“Glossary for the End of Days” by Ian Stansel (Acre Books; 192 pages, $17)
Some of the moments that change lives are sudden: a random act of violence, an unexpected reunion, a storm, a lover’s meeting. Such moments can and will throw crosswinds where there were already courses set, ambitions that had developed momentum, personal histories being taken over by inertia. But most of us look on incident versus habit and feel compelled to stir such already-changeable pots with reactionary opinions or fallback beliefs — some eye-opening, some willfully blind. UofL’s Ian Stansel (director of the Creative Writing Program) can take hold of all of these in less than two dozen pages and bring insight into entertainment.
Or is it vice versa? This is his second story collection, coming three years after his fine debut novel “The Last Cowboys of San Geronimo.” It may be an unintentional benefit for 2020, when many activities are limited, but the primary stories here keep busy. They are layered but keep their characters on the move, so don’t come here looking for drawing-room stillness.
What can be found includes specks of speculative fiction. An alternative history where John Lennon recovers from his wounds to reunite the Beatles. A near-future when utility outages are subject to foot-dragging depending on whether it’s a liberal- or conservative-leaning district. But the meat of the prose here depends on what’s brought out in characters when individual events either tear at — or glaringly reinforce — their perspectives, the phase of life they’re in (several are in grief) and their need to act or respond or be heard.
For instance, in reading “Someone Interesting I Know,” you’re invited for the drama (and the drama *is* good — a few stories offer nail-biting suspense), but the author’s style gradually makes clear you’re also on a garden walk. Little lessons are on display, showing how people gingerly reinforce half-truths for their own convenience or tell lies to protect the hearer’s sensibilities or time their honest revelations as if wielding the weapon to raise them above perpetual defensiveness.
The centerpiece here, “The Caller,” is keyed to melancholy, but with numerous twists. Unreliability is in plentitude, even as various parties in the plot base much of their lives on flow of information (e.g., phone-in journalism, marketing and of course social media). Some progress toward justice is sought — but it’s attitudes that drive actions — some of them drastic or violent. Matters like determining root cause, or giving thought before affecting others, aren’t high priorities.
In one of several stories making good use of music as symbol or harbinger, a character muses on his own performance history: “ … it was only a matter of time before the novelty of a new group wore off and all he could see, all he could *hear*, was the windy gap between what he’d always thought he’d wanted and the reality of what he was doing.” Small wonder that Stansel’s interviewer at this week’s online event is Craig Finn, singer-songwriter for the Hold Steady.
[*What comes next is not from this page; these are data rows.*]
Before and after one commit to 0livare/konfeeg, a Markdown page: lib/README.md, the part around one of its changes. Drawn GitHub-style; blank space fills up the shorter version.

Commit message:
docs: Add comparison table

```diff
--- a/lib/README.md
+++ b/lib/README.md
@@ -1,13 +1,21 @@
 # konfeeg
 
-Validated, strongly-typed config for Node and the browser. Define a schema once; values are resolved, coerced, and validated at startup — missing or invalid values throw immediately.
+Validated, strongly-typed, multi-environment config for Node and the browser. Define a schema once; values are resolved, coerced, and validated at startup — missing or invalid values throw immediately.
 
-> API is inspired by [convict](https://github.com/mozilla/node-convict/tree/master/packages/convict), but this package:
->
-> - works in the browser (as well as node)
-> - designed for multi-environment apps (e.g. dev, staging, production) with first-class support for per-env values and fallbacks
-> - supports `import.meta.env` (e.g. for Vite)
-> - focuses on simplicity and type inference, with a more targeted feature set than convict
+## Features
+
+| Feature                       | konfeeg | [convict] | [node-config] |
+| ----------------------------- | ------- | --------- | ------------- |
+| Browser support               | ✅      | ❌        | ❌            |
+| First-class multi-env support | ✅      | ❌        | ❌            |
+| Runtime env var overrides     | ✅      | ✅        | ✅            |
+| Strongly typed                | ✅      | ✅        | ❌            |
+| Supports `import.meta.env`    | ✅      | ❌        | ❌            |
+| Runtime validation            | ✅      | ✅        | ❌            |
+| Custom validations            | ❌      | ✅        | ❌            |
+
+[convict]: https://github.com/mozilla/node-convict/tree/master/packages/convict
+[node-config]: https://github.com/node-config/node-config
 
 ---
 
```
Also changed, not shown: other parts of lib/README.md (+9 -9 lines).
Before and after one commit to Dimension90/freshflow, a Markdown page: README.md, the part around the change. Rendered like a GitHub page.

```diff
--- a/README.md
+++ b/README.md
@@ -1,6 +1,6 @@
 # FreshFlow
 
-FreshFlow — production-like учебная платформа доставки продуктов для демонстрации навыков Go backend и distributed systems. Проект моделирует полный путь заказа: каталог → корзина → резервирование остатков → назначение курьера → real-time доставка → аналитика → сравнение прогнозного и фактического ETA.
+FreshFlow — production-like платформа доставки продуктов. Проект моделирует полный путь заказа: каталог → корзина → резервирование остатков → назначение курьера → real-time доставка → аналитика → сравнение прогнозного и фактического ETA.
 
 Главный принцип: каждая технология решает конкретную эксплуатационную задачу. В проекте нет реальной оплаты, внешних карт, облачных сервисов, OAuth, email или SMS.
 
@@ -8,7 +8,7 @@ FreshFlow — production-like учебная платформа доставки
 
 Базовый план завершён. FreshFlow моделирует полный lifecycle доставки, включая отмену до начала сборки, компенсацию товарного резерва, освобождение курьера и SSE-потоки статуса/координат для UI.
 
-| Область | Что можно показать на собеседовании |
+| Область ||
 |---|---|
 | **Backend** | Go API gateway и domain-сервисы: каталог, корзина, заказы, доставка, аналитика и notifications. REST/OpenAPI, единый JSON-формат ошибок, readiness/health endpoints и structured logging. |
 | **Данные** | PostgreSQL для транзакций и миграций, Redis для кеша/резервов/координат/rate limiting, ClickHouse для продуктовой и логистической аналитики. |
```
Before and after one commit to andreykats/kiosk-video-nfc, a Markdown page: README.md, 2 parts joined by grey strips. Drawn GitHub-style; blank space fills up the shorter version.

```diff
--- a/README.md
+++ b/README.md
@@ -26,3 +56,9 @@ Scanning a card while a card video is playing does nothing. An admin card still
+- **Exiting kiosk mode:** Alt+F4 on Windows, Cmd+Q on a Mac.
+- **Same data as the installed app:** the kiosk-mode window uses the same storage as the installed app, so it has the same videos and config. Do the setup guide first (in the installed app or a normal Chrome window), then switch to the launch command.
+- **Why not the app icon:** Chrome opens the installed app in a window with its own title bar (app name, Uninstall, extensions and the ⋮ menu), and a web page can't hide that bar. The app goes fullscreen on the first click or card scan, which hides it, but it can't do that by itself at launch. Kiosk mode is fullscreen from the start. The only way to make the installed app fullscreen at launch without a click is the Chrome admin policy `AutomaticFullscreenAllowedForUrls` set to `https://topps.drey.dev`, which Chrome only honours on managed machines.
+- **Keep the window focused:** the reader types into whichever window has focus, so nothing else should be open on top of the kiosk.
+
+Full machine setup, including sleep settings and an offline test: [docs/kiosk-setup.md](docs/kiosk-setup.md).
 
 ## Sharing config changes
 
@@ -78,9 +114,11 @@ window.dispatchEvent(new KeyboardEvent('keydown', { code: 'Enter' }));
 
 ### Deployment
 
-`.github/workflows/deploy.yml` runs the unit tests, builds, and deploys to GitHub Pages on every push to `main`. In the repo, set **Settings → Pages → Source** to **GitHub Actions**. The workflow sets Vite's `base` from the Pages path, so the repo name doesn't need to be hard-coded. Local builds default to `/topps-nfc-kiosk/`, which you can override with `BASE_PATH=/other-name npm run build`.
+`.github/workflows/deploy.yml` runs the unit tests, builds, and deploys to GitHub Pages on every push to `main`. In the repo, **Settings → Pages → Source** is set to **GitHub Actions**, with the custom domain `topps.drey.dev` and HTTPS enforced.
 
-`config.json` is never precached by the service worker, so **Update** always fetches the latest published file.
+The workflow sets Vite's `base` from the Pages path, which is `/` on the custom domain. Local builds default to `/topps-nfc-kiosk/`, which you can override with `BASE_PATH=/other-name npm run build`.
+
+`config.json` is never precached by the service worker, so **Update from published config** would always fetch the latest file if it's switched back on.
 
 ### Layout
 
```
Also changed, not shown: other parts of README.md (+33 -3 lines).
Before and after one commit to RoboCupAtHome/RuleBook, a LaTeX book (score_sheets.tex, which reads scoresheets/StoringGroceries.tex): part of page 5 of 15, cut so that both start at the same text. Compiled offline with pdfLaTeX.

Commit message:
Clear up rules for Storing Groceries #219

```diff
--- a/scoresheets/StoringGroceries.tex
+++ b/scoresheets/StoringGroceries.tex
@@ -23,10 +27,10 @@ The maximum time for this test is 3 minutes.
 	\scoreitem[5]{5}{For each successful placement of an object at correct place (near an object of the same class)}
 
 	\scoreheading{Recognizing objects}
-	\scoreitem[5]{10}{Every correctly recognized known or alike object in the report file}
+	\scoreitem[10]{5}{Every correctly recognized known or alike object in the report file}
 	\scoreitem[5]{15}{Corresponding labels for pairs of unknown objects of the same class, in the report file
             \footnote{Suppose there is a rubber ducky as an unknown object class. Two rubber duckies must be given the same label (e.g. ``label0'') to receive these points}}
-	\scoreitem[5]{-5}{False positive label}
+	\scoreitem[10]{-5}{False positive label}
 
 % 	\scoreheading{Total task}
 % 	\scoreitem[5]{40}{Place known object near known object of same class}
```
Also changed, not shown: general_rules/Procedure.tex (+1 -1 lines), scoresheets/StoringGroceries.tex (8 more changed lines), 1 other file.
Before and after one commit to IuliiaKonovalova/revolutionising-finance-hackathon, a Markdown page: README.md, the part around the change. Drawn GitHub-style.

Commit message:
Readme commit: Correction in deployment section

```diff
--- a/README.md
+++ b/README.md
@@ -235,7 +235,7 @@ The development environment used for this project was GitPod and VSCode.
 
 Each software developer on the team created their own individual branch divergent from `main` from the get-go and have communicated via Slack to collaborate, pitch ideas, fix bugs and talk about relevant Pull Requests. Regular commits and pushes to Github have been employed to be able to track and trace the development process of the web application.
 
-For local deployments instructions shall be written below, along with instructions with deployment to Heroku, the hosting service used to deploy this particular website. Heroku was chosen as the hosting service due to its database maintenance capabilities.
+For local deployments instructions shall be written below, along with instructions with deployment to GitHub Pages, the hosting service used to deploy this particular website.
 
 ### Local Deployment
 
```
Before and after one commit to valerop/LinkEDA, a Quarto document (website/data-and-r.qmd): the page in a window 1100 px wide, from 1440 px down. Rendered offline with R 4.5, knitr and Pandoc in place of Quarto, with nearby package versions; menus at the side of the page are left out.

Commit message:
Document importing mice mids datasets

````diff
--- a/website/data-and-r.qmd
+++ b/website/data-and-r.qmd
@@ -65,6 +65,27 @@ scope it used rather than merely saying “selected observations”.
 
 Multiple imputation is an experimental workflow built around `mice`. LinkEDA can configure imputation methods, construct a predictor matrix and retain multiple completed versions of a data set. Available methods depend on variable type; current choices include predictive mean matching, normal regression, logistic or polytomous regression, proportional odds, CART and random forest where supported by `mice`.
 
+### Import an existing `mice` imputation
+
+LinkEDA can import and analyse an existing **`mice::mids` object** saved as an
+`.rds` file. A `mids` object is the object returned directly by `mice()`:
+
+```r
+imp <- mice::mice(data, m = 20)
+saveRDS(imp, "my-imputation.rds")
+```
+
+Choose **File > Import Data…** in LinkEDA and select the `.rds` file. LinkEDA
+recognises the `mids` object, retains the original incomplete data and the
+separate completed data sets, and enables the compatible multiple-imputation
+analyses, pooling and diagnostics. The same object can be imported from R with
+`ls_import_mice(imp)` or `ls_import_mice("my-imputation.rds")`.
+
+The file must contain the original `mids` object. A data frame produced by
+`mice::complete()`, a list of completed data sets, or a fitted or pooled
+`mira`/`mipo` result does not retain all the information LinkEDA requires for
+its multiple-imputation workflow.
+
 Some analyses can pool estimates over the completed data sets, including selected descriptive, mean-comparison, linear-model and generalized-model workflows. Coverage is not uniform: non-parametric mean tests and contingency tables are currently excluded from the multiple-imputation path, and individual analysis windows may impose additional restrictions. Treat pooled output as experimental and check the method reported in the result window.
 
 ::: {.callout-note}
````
Occasionally, a story’s character conflicts aren’t the ideal match to the background actions. In “North Out of Houston,” dialogue about betrayals and alliances seems rushed alongside the well-constructed table-setting of a potential cataclysm playing out in slow motion. But other stories have lingering impacts. “Coordinated Efforts” at first seems reductive — a middle-class academician and a food-industry wage earner trade self-pity stories that turn into escalating, competitive accusations. But the framing circumstances work with irony and timeliness. If not quite up to, say, Updike or Cheever, Stansel certainly gets into the league of the masterful T. Coraghessan Boyle when marooning the reader at a finely honed point to consider whether a character has learned to scratch the itches that he *can* reach. •
Author Ian Stansel Online With Craig Finn
Thursday, Nov. 19
Carmichael’s Bookstore virtual event
Free | 7 p.m.